• AIM OF THE EXERCISE:
Below is a set of records, and all of them should be retyped exactly, minus the pictures.

• RECORDS FOR THIS EXERCISE:
┌──
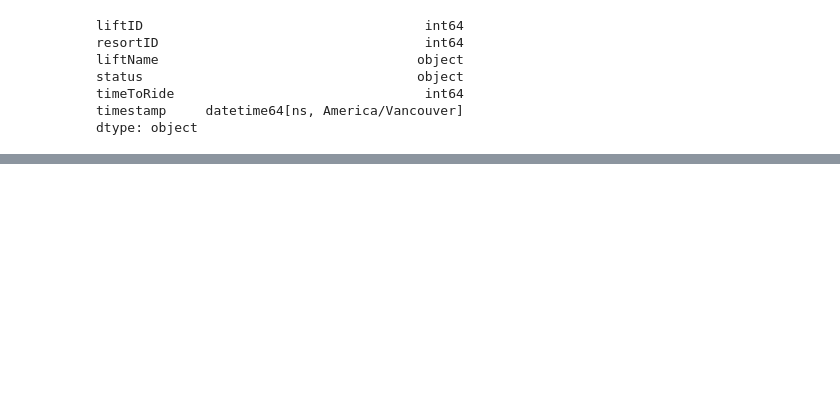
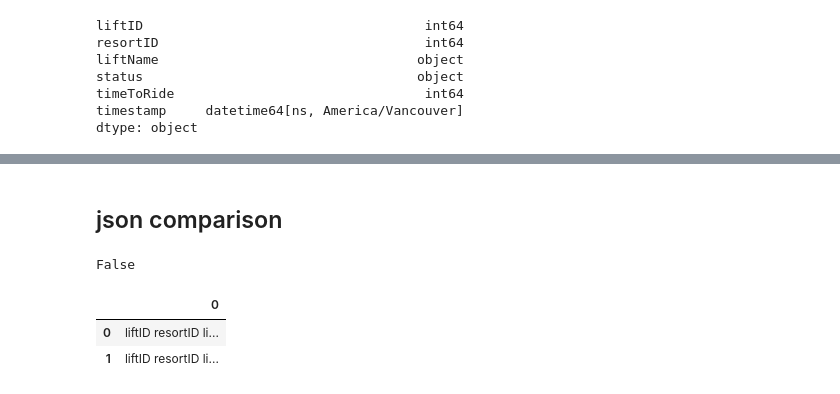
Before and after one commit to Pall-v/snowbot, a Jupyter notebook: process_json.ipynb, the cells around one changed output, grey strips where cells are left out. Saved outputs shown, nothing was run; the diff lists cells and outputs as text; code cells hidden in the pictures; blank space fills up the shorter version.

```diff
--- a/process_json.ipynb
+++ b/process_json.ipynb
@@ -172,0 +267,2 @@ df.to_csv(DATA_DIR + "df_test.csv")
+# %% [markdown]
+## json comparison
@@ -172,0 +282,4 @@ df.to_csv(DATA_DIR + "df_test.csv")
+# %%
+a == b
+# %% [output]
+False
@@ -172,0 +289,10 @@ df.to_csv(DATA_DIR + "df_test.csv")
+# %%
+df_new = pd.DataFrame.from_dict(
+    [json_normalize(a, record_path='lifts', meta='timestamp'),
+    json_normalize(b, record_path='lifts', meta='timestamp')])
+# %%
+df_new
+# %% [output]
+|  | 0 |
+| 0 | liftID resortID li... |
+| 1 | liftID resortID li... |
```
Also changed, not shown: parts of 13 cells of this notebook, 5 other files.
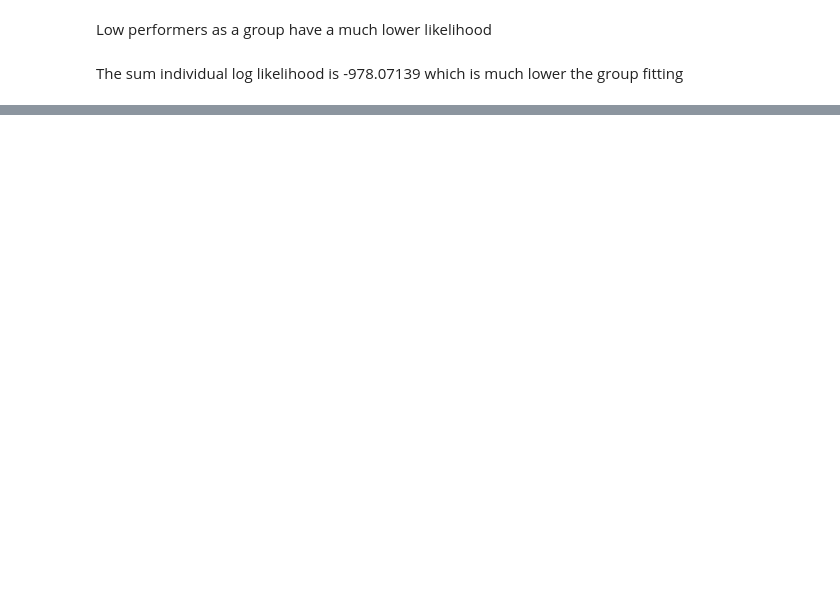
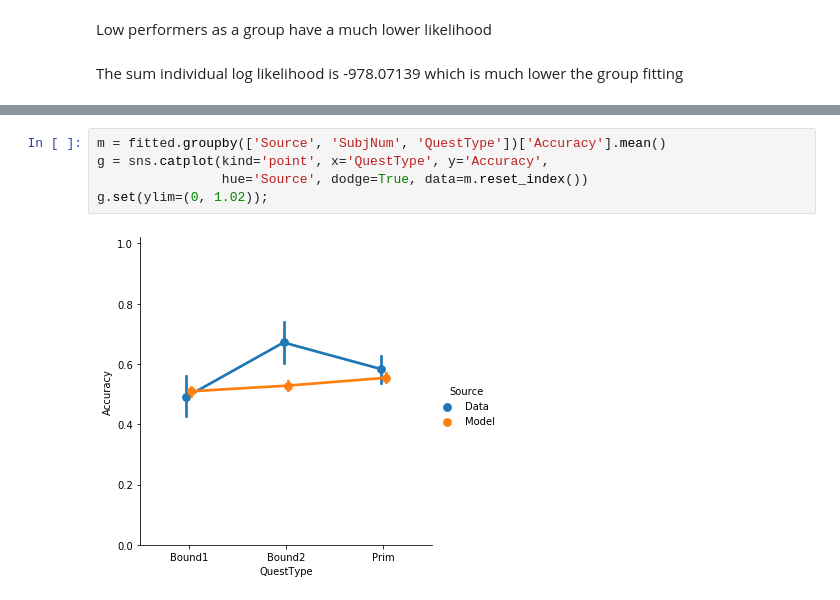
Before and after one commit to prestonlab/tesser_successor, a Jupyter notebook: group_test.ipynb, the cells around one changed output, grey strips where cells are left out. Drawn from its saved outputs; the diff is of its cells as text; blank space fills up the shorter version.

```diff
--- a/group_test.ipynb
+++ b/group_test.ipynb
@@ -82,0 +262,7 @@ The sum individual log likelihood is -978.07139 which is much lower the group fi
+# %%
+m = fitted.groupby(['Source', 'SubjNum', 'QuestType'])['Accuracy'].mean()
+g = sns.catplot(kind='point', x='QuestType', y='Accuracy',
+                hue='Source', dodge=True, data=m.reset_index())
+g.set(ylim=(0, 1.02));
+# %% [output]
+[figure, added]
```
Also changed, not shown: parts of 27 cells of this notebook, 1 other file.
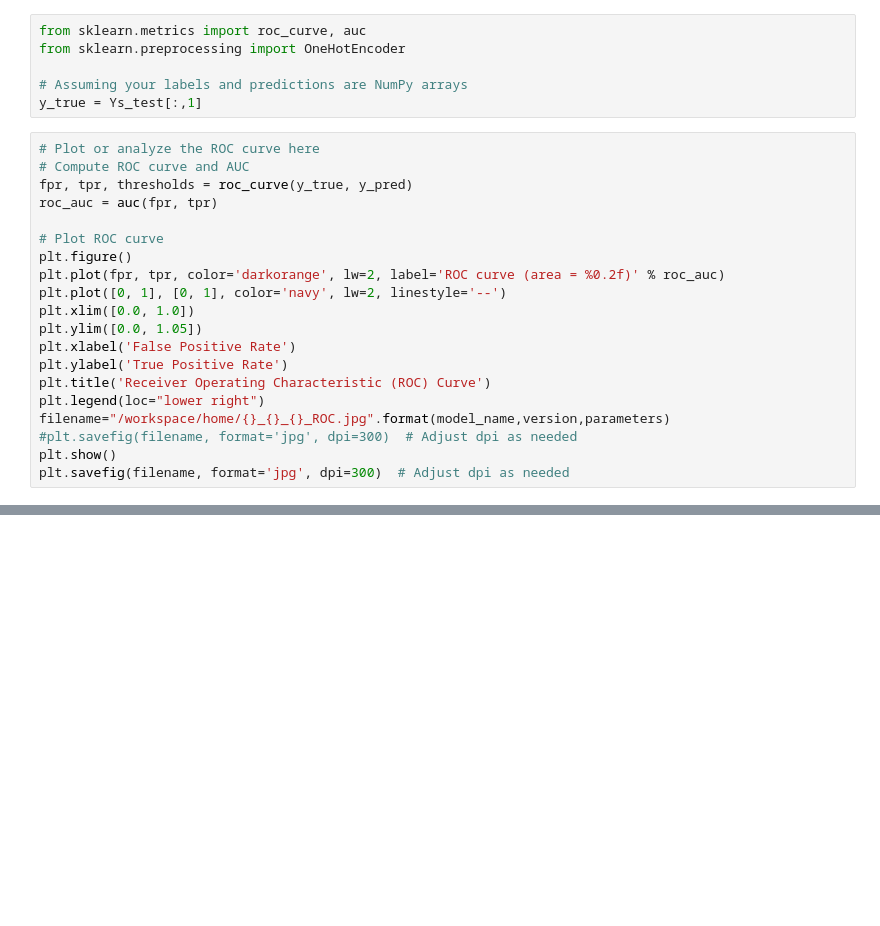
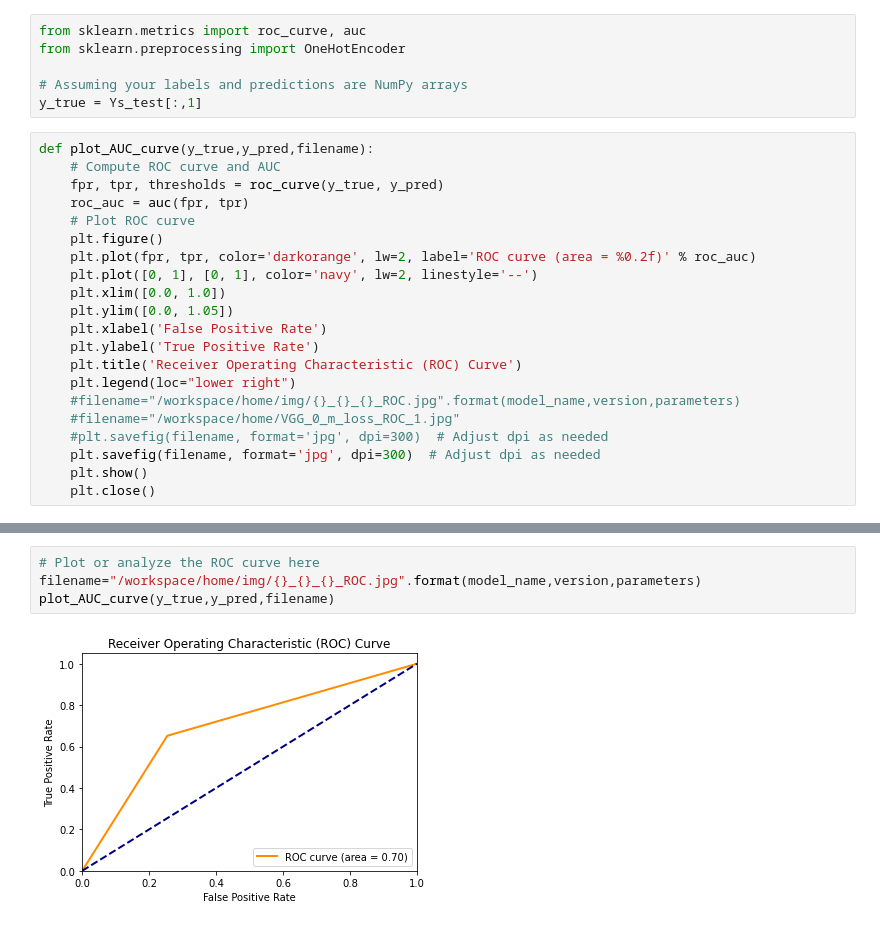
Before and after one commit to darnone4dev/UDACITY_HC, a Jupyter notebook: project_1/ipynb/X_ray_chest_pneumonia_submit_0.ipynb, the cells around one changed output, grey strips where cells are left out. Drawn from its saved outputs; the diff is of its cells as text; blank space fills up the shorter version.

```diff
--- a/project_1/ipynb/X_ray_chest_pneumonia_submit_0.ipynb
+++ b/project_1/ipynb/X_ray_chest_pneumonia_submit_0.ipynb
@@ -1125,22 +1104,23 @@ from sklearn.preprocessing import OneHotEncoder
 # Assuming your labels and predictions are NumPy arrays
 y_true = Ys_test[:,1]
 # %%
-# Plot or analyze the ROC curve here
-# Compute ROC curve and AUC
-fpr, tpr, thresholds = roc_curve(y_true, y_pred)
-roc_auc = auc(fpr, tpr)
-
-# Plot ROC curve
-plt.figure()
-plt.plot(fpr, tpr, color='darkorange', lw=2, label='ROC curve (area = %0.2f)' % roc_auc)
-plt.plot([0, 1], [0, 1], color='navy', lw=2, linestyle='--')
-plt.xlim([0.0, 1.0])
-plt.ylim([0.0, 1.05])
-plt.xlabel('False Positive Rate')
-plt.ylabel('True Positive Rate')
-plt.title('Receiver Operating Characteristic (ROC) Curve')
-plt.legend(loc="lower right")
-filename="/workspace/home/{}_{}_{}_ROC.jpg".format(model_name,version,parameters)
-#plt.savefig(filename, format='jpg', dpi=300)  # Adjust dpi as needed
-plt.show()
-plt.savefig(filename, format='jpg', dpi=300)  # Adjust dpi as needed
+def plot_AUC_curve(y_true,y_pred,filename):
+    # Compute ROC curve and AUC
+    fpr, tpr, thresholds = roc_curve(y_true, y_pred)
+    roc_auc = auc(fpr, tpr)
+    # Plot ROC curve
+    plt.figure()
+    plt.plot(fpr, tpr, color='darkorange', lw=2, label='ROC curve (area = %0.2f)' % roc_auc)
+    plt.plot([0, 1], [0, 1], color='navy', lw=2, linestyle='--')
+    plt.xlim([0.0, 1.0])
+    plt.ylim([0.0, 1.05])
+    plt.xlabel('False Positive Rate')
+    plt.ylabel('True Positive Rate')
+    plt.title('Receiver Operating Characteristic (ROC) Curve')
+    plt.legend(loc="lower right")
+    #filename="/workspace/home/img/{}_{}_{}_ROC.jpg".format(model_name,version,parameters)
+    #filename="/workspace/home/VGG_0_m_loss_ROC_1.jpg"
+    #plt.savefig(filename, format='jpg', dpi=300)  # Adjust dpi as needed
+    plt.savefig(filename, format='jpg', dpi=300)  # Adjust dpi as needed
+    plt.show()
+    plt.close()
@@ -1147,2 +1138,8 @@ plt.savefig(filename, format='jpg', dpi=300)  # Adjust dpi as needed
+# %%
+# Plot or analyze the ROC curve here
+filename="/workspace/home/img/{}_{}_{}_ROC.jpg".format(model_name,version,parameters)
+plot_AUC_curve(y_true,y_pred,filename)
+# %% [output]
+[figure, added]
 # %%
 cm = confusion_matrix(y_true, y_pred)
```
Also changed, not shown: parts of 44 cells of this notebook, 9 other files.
└──
• WRITTEN REPLY:
Before and after one commit to Pall-v/snowbot, a Jupyter notebook: process_json.ipynb, the cells around one changed output, grey strips where cells are left out. Saved outputs shown, nothing was run; the diff lists cells and outputs as text; code cells hidden in the pictures; blank space fills up the shorter version.

```diff
--- a/process_json.ipynb
+++ b/process_json.ipynb
@@ -172,0 +267,2 @@ df.to_csv(DATA_DIR + "df_test.csv")
+# %% [markdown]
+## json comparison
@@ -172,0 +282,4 @@ df.to_csv(DATA_DIR + "df_test.csv")
+# %%
+a == b
+# %% [output]
+False
@@ -172,0 +289,10 @@ df.to_csv(DATA_DIR + "df_test.csv")
+# %%
+df_new = pd.DataFrame.from_dict(
+    [json_normalize(a, record_path='lifts', meta='timestamp'),
+    json_normalize(b, record_path='lifts', meta='timestamp')])
+# %%
+df_new
+# %% [output]
+|  | 0 |
+| 0 | liftID resortID li... |
+| 1 | liftID resortID li... |
```
Also changed, not shown: parts of 13 cells of this notebook, 5 other files.
Before and after one commit to prestonlab/tesser_successor, a Jupyter notebook: group_test.ipynb, the cells around one changed output, grey strips where cells are left out. Drawn from its saved outputs; the diff is of its cells as text; blank space fills up the shorter version.

```diff
--- a/group_test.ipynb
+++ b/group_test.ipynb
@@ -82,0 +262,7 @@ The sum individual log likelihood is -978.07139 which is much lower the group fi
+# %%
+m = fitted.groupby(['Source', 'SubjNum', 'QuestType'])['Accuracy'].mean()
+g = sns.catplot(kind='point', x='QuestType', y='Accuracy',
+                hue='Source', dodge=True, data=m.reset_index())
+g.set(ylim=(0, 1.02));
+# %% [output]
+[figure, added]
```
Also changed, not shown: parts of 27 cells of this notebook, 1 other file.
Before and after one commit to darnone4dev/UDACITY_HC, a Jupyter notebook: project_1/ipynb/X_ray_chest_pneumonia_submit_0.ipynb, the cells around one changed output, grey strips where cells are left out. Drawn from its saved outputs; the diff is of its cells as text; blank space fills up the shorter version.

```diff
--- a/project_1/ipynb/X_ray_chest_pneumonia_submit_0.ipynb
+++ b/project_1/ipynb/X_ray_chest_pneumonia_submit_0.ipynb
@@ -1125,22 +1104,23 @@ from sklearn.preprocessing import OneHotEncoder
 # Assuming your labels and predictions are NumPy arrays
 y_true = Ys_test[:,1]
 # %%
-# Plot or analyze the ROC curve here
-# Compute ROC curve and AUC
-fpr, tpr, thresholds = roc_curve(y_true, y_pred)
-roc_auc = auc(fpr, tpr)
-
-# Plot ROC curve
-plt.figure()
-plt.plot(fpr, tpr, color='darkorange', lw=2, label='ROC curve (area = %0.2f)' % roc_auc)
-plt.plot([0, 1], [0, 1], color='navy', lw=2, linestyle='--')
-plt.xlim([0.0, 1.0])
-plt.ylim([0.0, 1.05])
-plt.xlabel('False Positive Rate')
-plt.ylabel('True Positive Rate')
-plt.title('Receiver Operating Characteristic (ROC) Curve')
-plt.legend(loc="lower right")
-filename="/workspace/home/{}_{}_{}_ROC.jpg".format(model_name,version,parameters)
-#plt.savefig(filename, format='jpg', dpi=300)  # Adjust dpi as needed
-plt.show()
-plt.savefig(filename, format='jpg', dpi=300)  # Adjust dpi as needed
+def plot_AUC_curve(y_true,y_pred,filename):
+    # Compute ROC curve and AUC
+    fpr, tpr, thresholds = roc_curve(y_true, y_pred)
+    roc_auc = auc(fpr, tpr)
+    # Plot ROC curve
+    plt.figure()
+    plt.plot(fpr, tpr, color='darkorange', lw=2, label='ROC curve (area = %0.2f)' % roc_auc)
+    plt.plot([0, 1], [0, 1], color='navy', lw=2, linestyle='--')
+    plt.xlim([0.0, 1.0])
+    plt.ylim([0.0, 1.05])
+    plt.xlabel('False Positive Rate')
+    plt.ylabel('True Positive Rate')
+    plt.title('Receiver Operating Characteristic (ROC) Curve')
+    plt.legend(loc="lower right")
+    #filename="/workspace/home/img/{}_{}_{}_ROC.jpg".format(model_name,version,parameters)
+    #filename="/workspace/home/VGG_0_m_loss_ROC_1.jpg"
+    #plt.savefig(filename, format='jpg', dpi=300)  # Adjust dpi as needed
+    plt.savefig(filename, format='jpg', dpi=300)  # Adjust dpi as needed
+    plt.show()
+    plt.close()
@@ -1147,2 +1138,8 @@ plt.savefig(filename, format='jpg', dpi=300)  # Adjust dpi as needed
+# %%
+# Plot or analyze the ROC curve here
+filename="/workspace/home/img/{}_{}_{}_ROC.jpg".format(model_name,version,parameters)
+plot_AUC_curve(y_true,y_pred,filename)
+# %% [output]
+[figure, added]
 # %%
 cm = confusion_matrix(y_true, y_pred)
```
Also changed, not shown: parts of 44 cells of this notebook, 9 other files.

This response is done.